But the question is not about who is right or who is wrong. Both sides of the same-sex debate sincerely believe that their position is the correct and appropriately Christian one, with the opposite view (by definition) being "wrong". Rather, it's about the application of the prevailing disciplines at the time of a particular action. And in any organisation, if you want to change a particular rule, you lobby through the appropriate channels, and if sufficient support is gained, the rule will be changed.
The MCSA has been engaged in debate around same-sex relationships since the early-2000s, and the fact that this issue is even being discussed has caused joy in some quarters and dismay in others. Many have left the church as a result. Some feel that we have gone too far in this area, while others believe we have not gone far enough. And certainly there is dismay at the fact that a firm decision has not been arrived at (either way) in six years of intense discussion. Possibly the long timeframe is precisely because there are so many different (and passionately-held) points of view? Whatever the actual reason for the lengthy time-frame, until the rules are changed (if in fact the MCSA goes this route), the prevailing rules remain in force. Which means that same-sex unions, despite being legal in terms of civil legislation, are not recognised by the MCSA.
Could the whole situation with Ecclesia have been handled differently? Arguably it could have. Many have argued that in choosing between grace and law, the MCSA came down on the side of law. But it was probably left with little choice in this matter. And those who formulated the charge, met as a committee, and ultimately came to the decision that they did were probably in a no-win situation as well - if they returned a guilty verdict, they would be vilified by those supporting Ecclesia and others who are wanting to go the civil union route (as has in fact happened). But if they found in favour of Ecclesia, they would have been equally vilified by those who feel that same-sex relationships and Scripture are incompatible.
My own take on this matter? To be honest, I'm still trying to process it all. And at the outset of this post, I hoped that trying to get some words down would help me do so. It hasn't. Part of me believes that the Church was correct in enforcing its discipline - it does, after all, reflect the will of the MCSA as expressed through various Conferences down the years, even if parts of the disciplines do not sit well with parts of the Church (I guess this is true of all of us, if we are honest - I for one don't agree with everything contained in L&D). Yet part of me also recognises that there is a human element here - that of Ecclesia, her partner, the local church community, and the "powers that be" involved.

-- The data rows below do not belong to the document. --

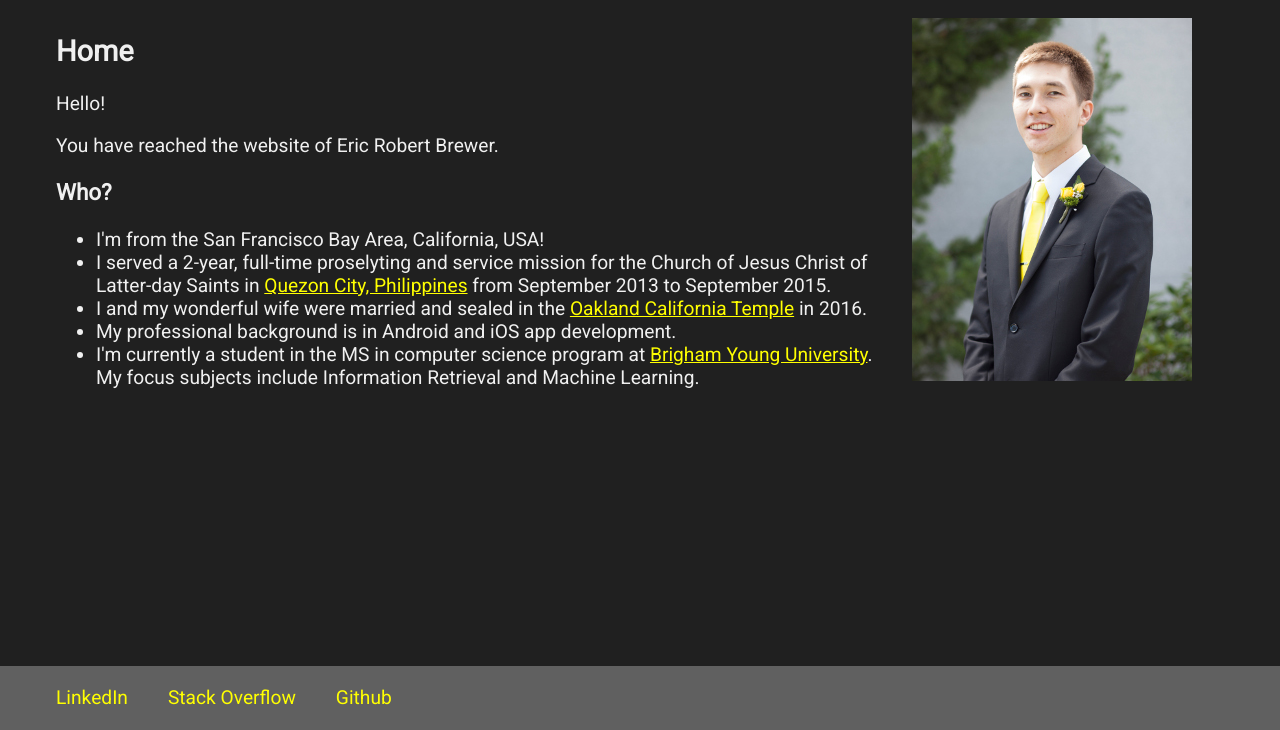
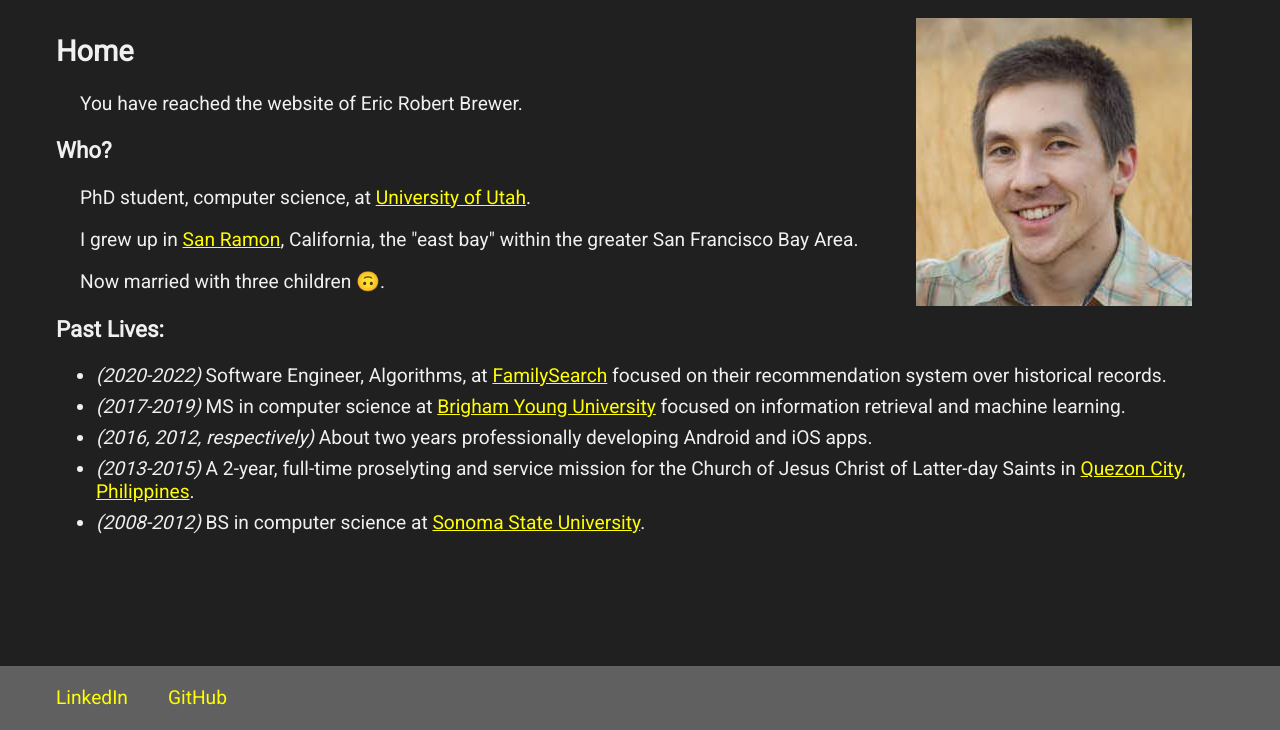
Before and after one commit to EricRobertBrewer/ericrobertbrewer, a plain HTML site: page index.html in a window 1280 px wide. Shown: the part 70-800 px from the top of the page. Drawn offline with Linux system fonts and the light colour scheme.

Commit message:
Update everything (first semester PhD student at UU).

```diff
--- a/css/site.css
+++ b/css/site.css
@@ -77,6 +77,14 @@ a:active {
     padding: 16px 16px 80px 16px;
 }
 
+.body .content p {
+    margin-left: 24px;
+}
+
+.body .content li {
+    margin-top: 8px;
+}
+
 .footer {
     background-color: #606060;
     bottom: 0;
--- a/index.html
+++ b/index.html
@@ -25,31 +25,34 @@
                 <span id="name">Eric Robert Brewer</span>
                 <div class="tabs">
                     <span class="tab">Home</span>
-                    <a href="./projects.html"><span class="tab">Projects</span></a>
+                    <a href="./publications.html"><span class="tab">Publications</span></a>
                 </div>
             </div>
         </div>
         <div class="body">
             <div class="content">
-                <img src="./img/eric_portrait-280x363.jpg" class="img-right" />
+                <img src="./img/14-profile.jpg" class="img-right" />
                 <h2>Home</h2>
-                <p>Hello!</p>
                 <p>You have reached the website of Eric Robert Brewer.</p>
                 <h3>Who?</h3>
+                <p>PhD student, computer science, at <a href="https://www.utah.edu/">University of Utah</a>.</p>
+                <p>I grew up in <a href="https://www.google.com/maps/place/San+Ramon,+CA/@37.7581036,-121.9756272,13z">San Ramon</a>, California, the "east bay" within the greater San Francisco Bay Area.</p>
+                <p>Now married with three children 🙃.</p>
+                </ul>
+                <h3>Past Lives:</h3>
                 <ul>
-                    <li>I'm from the San Francisco Bay Area, California, USA!</li>
-                    <li>I served a 2-year, full-time proselyting and service mission for the Church of Jesus Christ of Latter-day Saints in <a href="https://en.wikipedia.org/wiki/Quezon_City">Quezon City, Philippines</a> from September 2013 to September 2015.</li>
-                    <li>I and my wonderful wife were married and sealed in the <a href="https://www.lds.org/temples/details/oakland-california-temple?lang=eng">Oakland California Temple</a> in 2016.</li>
-                    <li>My professional background is in Android and iOS app development.</li>
-                    <li>I'm currently a student in the MS in computer science program at <a href="https://www.byu.edu/">Brigham Young University</a>. My focus subjects include Information Retrieval and Machine Learning.</li>
+                    <li><em>(2020-2022)</em> Software Engineer, Algorithms, at <a href="https://www.familysearch.org/en/">FamilySearch</a> focused on their recommendation system over historical records.</li>
+                    <li><em>(2017-2019)</em> MS in computer science at <a href="https://www.byu.edu/">Brigham Young University</a> focused on information retrieval and machine learning.</li>
+                    <li><em>(2016, 2012, respectively)</em> About two years professionally developing Android and iOS apps.</li>
+                    <li><em>(2013-2015)</em> A 2-year, full-time proselyting and service mission for the Church of Jesus Christ of Latter-day Saints in <a href="https://en.wikipedia.org/wiki/Quezon_City">Quezon City, Philippines</a>.</li>
+                    <li><em>(2008-2012)</em> BS in computer science at <a href="https://www.sonoma.edu/">Sonoma State University</a>.</li>
                 </ul>
             </div>
         </div>
         <div class="footer">
             <div class="content">
                 <a href="https://www.linkedin.com/in/ericrbrewer/"><span class="social-link">LinkedIn</span></a>
-                <a href="https://stackoverflow.com/users/1559071/ericrobertbrewer"><span class="social-link">Stack Overflow</span></a>
-                <a href="https://github.com/EricRobertBrewer"><span class="social-link">Github</span></a>
+                <a href="https://github.com/EricRobertBrewer"><span class="social-link">GitHub</span></a>
             </div>
         </div>
     </div>
```
Also changed, not shown: projects.html (deleted, +0 -68 lines), publications.html (added, +47 -0 lines), img/14-profile.jpg (added), img/eric_portrait-280x363.jpg (deleted).
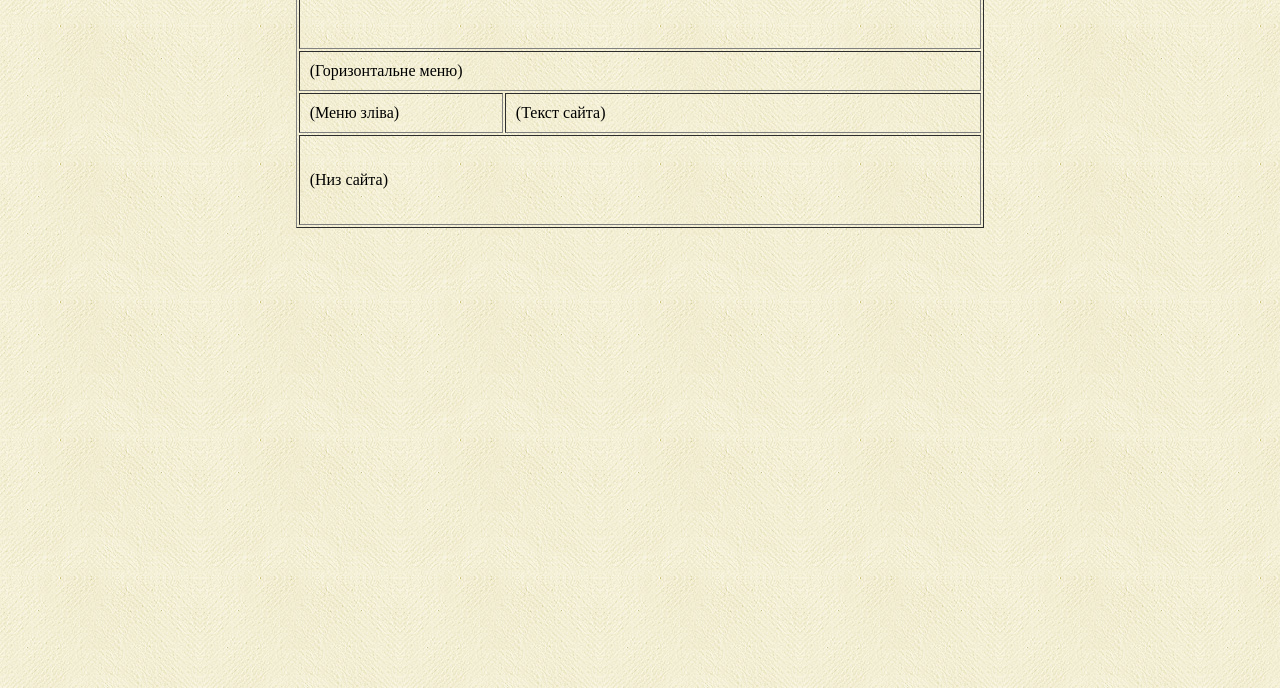
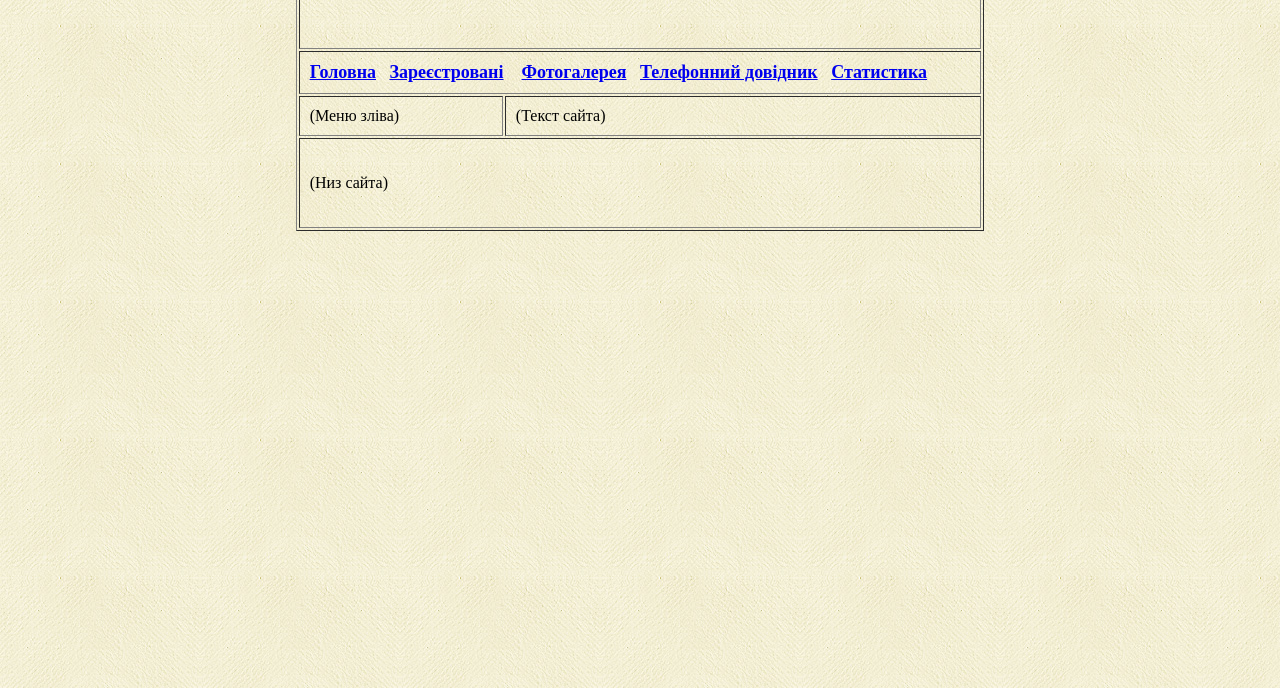
Before and after one commit to rymar64/WebTxt, a plain HTML site: page index.html in a window 1280 px wide. Shown: the part 112-800 px from the top of the page. Drawn offline with Linux system fonts and the light colour scheme.

Commit message:
06 - Вставив горизонтальне меню

```diff
--- a/index.html
+++ b/index.html
@@ -12,7 +12,17 @@
 			</td>
 		</tr>
 		<tr>
-			<td colspan="2">(Горизонтальне меню)</td>
+			<td colspan="2">
+			<!-- =======================  Горизонтальне меню ================= -->
+			<font size="4"><b>
+				<a href="#">Головна</a>&nbsp;&nbsp;
+				<a href="#">Зареєстровані</a>&nbsp; &nbsp;
+				<a href="#">Фотогалерея</a>&nbsp;&nbsp;
+				<a href="#">Телефонний довідник</a>&nbsp;&nbsp;
+				<a href="#">Статистика</a>
+			</b></font>
+			<!-- ============================================================= -->
+			</td>
 		</tr>
 		<tr>
 			<td width="30%" valign="top">(Меню зліва)</td>
```
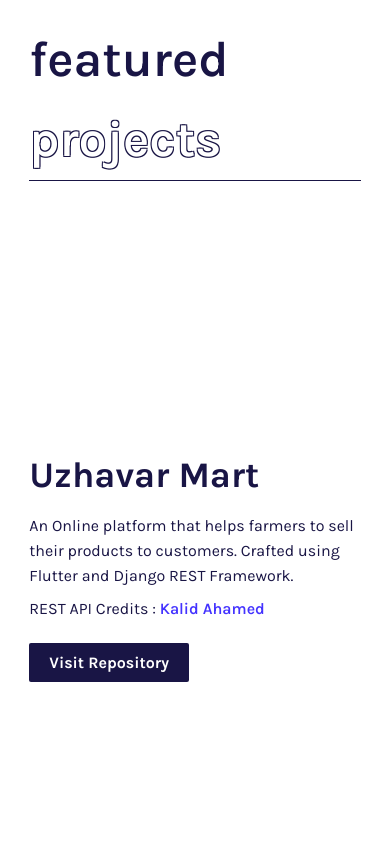
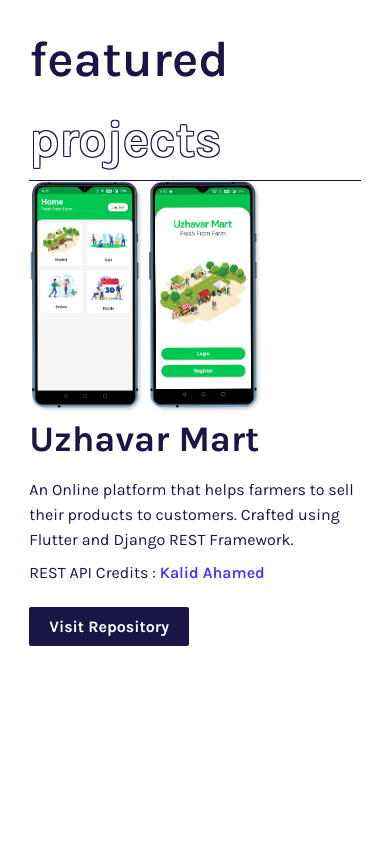
Before and after one commit to rubanthilak/rubanthilak.github.io, a website built with webpack: page pages/projects.html in a window 390 px wide. Shown: the top 844 px of the page. Built offline with nearby package versions, Linux system fonts and the light colour scheme.

Commit message:
added assets

```diff
--- a/pages/projects.html
+++ b/pages/projects.html
@@ -33,7 +33,9 @@
                     </div>
                 </div>
                 <div class="work-hero">
-
+                    <div>
+                        <img src="../assets/img1.png" alt="img1.png">
+                    </div>
                 </div>
             </div>
         </section>
--- a/webpack/sass/project.scss
+++ b/webpack/sass/project.scss
@@ -1,10 +1,9 @@
 .work {
-
-   section:first-of-type{
+  section:first-of-type {
     height: calc(100vh - 81px);
     min-height: 600px;
     max-height: 800px;
-   }
+  }
 
   .ft-text {
     margin-top: 20px;
@@ -28,22 +27,44 @@
   .work-container {
     height: 100%;
     display: flex;
+    justify-content: space-between;
 
-    @media screen and (max-width:750px) {
-      flex-direction: column-reverse;
+    @media screen and (max-width: 750px) {
+    justify-content: start;
+    flex-direction: column-reverse;
     }
   }
 
   .work-content {
     margin: auto 0px auto 0px;
     width: 30%;
-    @media screen and (max-width:750px) {
+    @media screen and (max-width: 750px) {
       width: 100%;
+      margin: 0px;
     }
   }
 
-  .work-hero{
-      width: 70%;
+  .work-hero {
+    margin: auto 0px auto 0px;
+    width: 70%;
+
+    @media screen and (max-width: 750px) {
+      margin: 0px;
+    }
+
+    div {
+      text-align: center;
+      display: block;
+      @media screen and (max-width: 750px) {
+        text-align: left;
+      }
+
+      img {
+        @media screen and (max-width: 750px) {
+          width: 100%;
+        }
+      }
+    }
   }
 
   .work-title {
@@ -63,7 +84,7 @@
       margin-bottom: 2rem;
     }
 
-    a{
+    a {
       font-weight: 600;
     }
   }
```
Also changed, not shown: assets/img1.png (added), src/css/style.css.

But when all is said and done, should an institution have the right to set its own policies, rules, and regulations? I believe that it should. The difficulty is when the laws of the organisation are (in certain respects) different to those that exist outside of the organisation, such as in civil society.
Sometimes our human nature is to want the best of both worlds. And I'm not sure that it's always possible, especially when we agreed to accept the organisation's rules up front.
It came upon the midnight clear - When Edmund Sears wrote the words of *It came upon the midnight clear* I am sure he had no clue that we would still be singing this song 200 years later...
16 hours ago